Flight, December 11, 1914.
THE RYLEY GLIDER.
By LESLIE G. RYLEY (Coventry Aero Club).

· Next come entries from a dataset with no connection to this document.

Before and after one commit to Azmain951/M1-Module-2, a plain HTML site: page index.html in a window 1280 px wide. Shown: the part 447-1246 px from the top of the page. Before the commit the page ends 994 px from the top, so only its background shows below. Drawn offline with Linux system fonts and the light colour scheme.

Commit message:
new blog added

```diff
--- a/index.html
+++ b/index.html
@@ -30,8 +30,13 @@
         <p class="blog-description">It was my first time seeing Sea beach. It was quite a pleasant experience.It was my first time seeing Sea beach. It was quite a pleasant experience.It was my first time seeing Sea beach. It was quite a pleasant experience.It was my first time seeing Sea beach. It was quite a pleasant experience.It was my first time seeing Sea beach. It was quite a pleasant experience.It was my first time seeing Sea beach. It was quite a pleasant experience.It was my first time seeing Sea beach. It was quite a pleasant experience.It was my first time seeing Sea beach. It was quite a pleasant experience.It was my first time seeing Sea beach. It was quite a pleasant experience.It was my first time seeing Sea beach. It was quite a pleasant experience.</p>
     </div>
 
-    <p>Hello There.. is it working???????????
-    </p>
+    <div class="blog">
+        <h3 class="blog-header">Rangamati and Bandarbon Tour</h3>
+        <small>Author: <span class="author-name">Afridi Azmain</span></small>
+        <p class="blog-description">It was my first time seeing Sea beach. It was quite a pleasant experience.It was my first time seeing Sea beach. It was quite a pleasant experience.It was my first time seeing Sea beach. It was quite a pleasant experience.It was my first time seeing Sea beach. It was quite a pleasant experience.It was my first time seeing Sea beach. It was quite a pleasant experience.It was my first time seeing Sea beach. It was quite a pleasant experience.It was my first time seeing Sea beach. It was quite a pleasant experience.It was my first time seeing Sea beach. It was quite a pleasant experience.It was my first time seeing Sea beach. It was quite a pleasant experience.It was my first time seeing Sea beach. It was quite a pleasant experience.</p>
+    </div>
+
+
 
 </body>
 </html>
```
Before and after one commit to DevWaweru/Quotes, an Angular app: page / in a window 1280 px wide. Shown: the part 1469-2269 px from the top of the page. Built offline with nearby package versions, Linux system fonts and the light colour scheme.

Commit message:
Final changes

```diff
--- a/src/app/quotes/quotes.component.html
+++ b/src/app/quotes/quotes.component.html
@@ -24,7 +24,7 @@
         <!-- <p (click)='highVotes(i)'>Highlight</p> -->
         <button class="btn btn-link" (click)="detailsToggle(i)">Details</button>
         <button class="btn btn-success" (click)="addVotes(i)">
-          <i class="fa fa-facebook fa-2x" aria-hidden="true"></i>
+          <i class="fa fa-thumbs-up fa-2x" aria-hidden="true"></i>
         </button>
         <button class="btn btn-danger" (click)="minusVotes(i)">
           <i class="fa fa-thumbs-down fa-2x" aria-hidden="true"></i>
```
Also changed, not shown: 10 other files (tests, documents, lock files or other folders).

"DRAGON-FLY I" made its debut on Saturday, August 21st. Before describing the gliding capabilities of the machine the method of transport will perhaps be of interest to town readers who contemplate building a portable biplane glider in a "microscopic hangar." Rising at 6 a.m. we found the weather was very misty but by the time the various parts had been collected on to the writer's lawn - which had previously been cut and rolled to facilitate erection - the fog cleared sufficiently to enable us to start work. By 8.30 the various extensions were held in position by temporary wires, then came an interval. Three hours afterwards, the whole of the main planes were braced up, which, considering the number of struts and the fact that all the wires had to be cut off to length, as well as making some extra clips, was not a bad start. The elevator and its outrigger were then clipped along the planes as shown in the photograph. The next item on the programme was to get the glider out of the garden, which obstacle was surmounted by lifting the machine bodily over a 6-foot hedge. Four cycles were commandeered, and with the skids resting on the saddles we pushed the whole arrangement "end-on" up to the ground, where it was only necessary to push the outrigger into its sockets and connect up the elevator together with its wires. With regard to the flying some excellent towed flights were made both with and without a pilot, the wind being about 10 m.p.h., but owing to the field being rather small we were almost into the hedge before the machine lifted the writer, whose weight is over 10 stone. The latter's brother, a youngster of 7 years, had three excellent "joy rides" of about 80 yards in length, much to his enjoyment. Mr. Shorter, who, it will be remembered, recently constructed a cycloplane, made a good glide while lying down on the bottom plane. The only smash occurred when the above pilot was running in the plane, i.e., between the front and rear spars. This method was suggest by Mr. T. W. K. Clarke some years ago. Mr. Shorter not having much "leg-room" was hardly fast enough for the towers, and consequently when the machine lifted he jumped on to the trailing instead of the leading edge. The machine rose and landed "edge-on" with its elevator vertical. The pilot being unable to get out owing to the rear spar and diagonal wires dropped on a stanchion and broke it. This was the only damage sustained, although the machine landed rather heavily on several occasions - the low-built chassis holding up to the strain in an excellent manner, while the bottom plane and elevator had a good "cushioning" effect on the machine by compressing the air between themselves and the ground.